Despite their importance to the world economy, SMEs often face problems accessing credit when and where they need it. Their banking needs are often more complex than the usual retail banking customer and they don’t offer banks the revenue potential of larger corporations.
Many may think the phrase “trade finance” is really just a euphemism for financial complexity. Yet the historically paper- and manually-intensive processes are giving way to modernisation and digitisation. Pay close attention to the changes.
Consumers, companies and regulators are increasingly demanding sustainably-made and socially responsible products, so it has never been more important for corporates to maintain a responsible supply chain.
While the pickup in global economic growth remains on track, companies in Asia continue to report difficulties in getting paid on time.
Asia Pacific economies are showing strong economic growth but a record number of companies have seen delayed payments.
Domestic banks could feel the greatest impact from the trend, an East & Partners survey suggests.
The digital currency has risen sharply since the start of the year and is above the US$1,800 level for the first time.
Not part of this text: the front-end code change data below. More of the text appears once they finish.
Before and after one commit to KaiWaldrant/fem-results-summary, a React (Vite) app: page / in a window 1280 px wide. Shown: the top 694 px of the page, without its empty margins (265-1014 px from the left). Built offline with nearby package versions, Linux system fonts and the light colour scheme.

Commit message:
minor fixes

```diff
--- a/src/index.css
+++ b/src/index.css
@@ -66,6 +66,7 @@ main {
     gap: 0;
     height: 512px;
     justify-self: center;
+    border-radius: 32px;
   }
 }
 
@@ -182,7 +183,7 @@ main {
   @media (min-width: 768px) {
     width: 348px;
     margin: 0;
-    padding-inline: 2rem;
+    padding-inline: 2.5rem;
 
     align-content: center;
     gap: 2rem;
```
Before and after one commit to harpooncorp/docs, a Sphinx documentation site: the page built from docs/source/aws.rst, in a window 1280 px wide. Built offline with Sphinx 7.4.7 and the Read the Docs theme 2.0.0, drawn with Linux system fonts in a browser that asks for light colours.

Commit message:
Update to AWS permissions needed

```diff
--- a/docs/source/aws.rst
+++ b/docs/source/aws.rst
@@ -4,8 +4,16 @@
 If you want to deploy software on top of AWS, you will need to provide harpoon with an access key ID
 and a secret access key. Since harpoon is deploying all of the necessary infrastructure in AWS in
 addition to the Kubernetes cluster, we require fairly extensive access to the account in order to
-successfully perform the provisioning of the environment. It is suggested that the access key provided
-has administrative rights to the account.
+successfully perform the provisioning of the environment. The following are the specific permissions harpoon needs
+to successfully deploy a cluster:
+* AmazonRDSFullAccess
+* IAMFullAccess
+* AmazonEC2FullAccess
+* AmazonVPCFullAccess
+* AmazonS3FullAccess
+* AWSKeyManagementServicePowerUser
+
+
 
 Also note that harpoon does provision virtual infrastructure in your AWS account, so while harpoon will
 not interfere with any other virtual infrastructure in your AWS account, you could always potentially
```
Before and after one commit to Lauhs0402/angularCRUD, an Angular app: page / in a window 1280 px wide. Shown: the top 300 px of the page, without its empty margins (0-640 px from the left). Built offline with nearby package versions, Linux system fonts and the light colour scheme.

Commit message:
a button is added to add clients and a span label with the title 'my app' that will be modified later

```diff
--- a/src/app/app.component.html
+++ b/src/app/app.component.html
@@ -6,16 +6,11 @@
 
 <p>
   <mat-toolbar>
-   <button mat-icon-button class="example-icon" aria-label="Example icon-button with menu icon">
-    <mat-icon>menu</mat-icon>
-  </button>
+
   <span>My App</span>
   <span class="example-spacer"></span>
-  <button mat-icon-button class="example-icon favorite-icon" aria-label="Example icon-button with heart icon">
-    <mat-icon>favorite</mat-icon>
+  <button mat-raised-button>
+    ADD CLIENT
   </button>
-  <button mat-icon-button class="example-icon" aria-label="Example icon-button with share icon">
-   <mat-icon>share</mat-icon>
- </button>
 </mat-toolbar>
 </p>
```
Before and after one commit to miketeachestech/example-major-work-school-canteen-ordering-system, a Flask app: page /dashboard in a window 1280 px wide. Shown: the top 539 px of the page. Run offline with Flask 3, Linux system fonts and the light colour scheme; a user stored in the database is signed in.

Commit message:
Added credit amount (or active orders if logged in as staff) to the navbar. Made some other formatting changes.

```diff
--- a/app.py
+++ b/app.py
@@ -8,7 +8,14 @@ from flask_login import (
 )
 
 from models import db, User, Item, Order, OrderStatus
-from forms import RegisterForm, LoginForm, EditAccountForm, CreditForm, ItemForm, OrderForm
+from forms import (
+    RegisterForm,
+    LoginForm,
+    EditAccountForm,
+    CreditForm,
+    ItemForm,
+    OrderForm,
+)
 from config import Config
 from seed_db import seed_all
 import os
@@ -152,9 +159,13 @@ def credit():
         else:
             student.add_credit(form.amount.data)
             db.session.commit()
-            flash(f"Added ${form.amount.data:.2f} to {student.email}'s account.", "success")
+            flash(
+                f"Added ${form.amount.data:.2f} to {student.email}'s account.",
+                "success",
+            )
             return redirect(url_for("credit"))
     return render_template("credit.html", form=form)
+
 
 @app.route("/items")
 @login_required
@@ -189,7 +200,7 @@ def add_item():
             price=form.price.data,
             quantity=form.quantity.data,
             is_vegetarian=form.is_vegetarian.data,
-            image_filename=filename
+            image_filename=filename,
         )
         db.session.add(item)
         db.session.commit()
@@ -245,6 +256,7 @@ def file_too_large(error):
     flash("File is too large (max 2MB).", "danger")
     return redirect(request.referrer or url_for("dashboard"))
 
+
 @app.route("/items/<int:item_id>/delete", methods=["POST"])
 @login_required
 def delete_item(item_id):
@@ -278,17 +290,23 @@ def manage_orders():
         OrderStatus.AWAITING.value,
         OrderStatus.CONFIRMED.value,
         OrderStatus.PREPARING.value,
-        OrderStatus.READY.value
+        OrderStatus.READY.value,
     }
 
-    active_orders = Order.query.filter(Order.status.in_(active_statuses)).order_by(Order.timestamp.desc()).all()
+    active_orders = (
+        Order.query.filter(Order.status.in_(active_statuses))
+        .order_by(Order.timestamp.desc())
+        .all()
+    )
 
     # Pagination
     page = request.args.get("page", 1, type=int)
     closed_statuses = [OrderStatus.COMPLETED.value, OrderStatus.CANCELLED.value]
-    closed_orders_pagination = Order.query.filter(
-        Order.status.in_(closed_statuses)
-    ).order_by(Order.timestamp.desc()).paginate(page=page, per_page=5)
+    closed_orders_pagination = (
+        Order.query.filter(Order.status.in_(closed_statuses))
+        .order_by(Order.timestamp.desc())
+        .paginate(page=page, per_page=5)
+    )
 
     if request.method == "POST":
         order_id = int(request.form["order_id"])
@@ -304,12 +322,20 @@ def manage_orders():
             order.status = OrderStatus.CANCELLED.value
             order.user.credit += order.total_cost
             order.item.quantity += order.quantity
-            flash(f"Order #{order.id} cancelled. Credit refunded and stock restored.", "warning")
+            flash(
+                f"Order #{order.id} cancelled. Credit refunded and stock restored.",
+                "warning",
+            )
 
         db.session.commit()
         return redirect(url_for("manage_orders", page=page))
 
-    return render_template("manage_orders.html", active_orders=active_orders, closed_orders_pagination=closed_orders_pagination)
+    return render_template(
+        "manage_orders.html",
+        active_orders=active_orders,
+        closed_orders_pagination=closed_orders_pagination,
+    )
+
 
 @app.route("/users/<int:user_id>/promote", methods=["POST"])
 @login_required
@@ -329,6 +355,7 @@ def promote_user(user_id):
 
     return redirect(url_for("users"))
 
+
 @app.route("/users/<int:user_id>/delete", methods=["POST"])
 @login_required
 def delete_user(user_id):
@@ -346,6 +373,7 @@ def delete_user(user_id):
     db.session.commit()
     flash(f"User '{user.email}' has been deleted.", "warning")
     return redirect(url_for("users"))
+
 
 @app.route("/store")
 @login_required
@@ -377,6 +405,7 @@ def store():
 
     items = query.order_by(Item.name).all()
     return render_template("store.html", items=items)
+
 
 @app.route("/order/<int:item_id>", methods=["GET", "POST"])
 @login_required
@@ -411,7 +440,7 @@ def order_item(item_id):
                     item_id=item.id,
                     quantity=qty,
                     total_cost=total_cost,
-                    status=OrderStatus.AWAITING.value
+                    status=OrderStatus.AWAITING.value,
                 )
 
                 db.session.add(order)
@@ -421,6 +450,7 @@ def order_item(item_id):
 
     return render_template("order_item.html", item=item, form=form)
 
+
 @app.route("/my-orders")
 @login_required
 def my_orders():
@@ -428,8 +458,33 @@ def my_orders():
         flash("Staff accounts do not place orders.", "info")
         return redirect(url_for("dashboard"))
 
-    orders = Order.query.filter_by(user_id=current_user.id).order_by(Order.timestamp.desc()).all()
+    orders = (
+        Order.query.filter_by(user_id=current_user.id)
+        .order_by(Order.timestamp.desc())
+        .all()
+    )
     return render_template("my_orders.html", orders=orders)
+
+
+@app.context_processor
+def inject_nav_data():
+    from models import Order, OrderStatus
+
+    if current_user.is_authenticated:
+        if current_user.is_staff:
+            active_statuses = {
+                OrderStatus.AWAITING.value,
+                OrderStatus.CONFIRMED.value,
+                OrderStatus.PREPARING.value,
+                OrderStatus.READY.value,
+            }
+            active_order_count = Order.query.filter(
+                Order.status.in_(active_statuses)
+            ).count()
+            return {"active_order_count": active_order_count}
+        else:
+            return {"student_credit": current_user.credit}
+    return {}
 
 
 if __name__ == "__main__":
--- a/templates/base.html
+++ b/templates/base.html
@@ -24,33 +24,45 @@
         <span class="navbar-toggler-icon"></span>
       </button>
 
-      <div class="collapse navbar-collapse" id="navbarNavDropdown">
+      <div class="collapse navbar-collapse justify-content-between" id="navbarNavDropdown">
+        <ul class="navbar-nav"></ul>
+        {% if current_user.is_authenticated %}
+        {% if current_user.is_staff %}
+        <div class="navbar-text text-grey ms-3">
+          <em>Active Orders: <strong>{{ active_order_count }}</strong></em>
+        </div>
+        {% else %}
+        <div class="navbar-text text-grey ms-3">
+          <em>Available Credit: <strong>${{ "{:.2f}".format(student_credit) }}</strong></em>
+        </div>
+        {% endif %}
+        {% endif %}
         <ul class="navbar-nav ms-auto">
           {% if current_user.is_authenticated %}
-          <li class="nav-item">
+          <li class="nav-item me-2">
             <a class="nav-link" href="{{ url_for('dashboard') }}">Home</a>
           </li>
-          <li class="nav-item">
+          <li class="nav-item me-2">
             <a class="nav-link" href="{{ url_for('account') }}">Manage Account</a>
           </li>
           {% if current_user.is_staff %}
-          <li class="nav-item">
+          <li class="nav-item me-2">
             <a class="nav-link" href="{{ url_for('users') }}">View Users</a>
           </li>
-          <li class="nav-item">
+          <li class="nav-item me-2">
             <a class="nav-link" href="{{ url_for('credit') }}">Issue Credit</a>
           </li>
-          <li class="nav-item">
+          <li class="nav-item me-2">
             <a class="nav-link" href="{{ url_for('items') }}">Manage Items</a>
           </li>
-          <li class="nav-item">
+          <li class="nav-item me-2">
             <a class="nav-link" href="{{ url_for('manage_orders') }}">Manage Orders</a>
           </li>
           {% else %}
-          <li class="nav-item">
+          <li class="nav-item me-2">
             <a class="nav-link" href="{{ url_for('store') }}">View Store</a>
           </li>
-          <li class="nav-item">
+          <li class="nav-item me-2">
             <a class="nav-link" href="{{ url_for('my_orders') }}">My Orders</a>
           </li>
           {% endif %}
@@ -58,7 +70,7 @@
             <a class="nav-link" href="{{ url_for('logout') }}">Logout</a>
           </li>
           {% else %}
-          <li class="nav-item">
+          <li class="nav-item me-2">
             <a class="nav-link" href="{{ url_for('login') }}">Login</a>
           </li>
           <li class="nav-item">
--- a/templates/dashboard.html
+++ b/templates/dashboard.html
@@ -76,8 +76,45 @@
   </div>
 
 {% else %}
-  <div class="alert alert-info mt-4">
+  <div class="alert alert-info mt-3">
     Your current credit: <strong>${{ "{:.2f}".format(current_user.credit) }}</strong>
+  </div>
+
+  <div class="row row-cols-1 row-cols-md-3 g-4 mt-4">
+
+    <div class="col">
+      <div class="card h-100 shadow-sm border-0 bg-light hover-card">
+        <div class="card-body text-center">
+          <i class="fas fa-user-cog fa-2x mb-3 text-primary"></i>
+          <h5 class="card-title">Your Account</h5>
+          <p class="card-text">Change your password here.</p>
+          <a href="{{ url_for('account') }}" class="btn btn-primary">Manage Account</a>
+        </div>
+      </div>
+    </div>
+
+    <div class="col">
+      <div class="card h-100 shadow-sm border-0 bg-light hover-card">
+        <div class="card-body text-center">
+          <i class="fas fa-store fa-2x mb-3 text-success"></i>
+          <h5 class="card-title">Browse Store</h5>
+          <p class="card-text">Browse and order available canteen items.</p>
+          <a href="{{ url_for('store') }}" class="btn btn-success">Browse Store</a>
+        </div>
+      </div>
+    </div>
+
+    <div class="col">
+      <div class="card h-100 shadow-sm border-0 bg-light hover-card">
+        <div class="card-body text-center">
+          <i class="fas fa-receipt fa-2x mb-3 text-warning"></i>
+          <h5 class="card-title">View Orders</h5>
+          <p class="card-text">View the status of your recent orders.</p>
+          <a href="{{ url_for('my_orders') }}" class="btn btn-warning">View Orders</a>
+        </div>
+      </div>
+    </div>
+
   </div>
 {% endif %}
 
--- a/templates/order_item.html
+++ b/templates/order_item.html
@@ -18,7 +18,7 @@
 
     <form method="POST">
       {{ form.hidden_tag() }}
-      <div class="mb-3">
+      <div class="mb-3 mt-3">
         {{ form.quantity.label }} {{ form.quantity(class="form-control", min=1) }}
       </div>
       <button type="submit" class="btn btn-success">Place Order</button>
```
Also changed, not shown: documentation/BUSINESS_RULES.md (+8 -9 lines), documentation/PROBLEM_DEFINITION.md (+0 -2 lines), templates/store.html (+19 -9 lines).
‘Export or die’ is a well-established maxim, but one with added relevance in the post-Brexit era as exporters seek out new markets around the world.
The banking sector has had its own way for many years, but today it pays to look beyond the norm and non-bank funding options when it comes to financing business.
The fifth Supply Chain Finance Summit, held in Singapore earlier this month, focused on the factors shaping the region’s supply chain finance.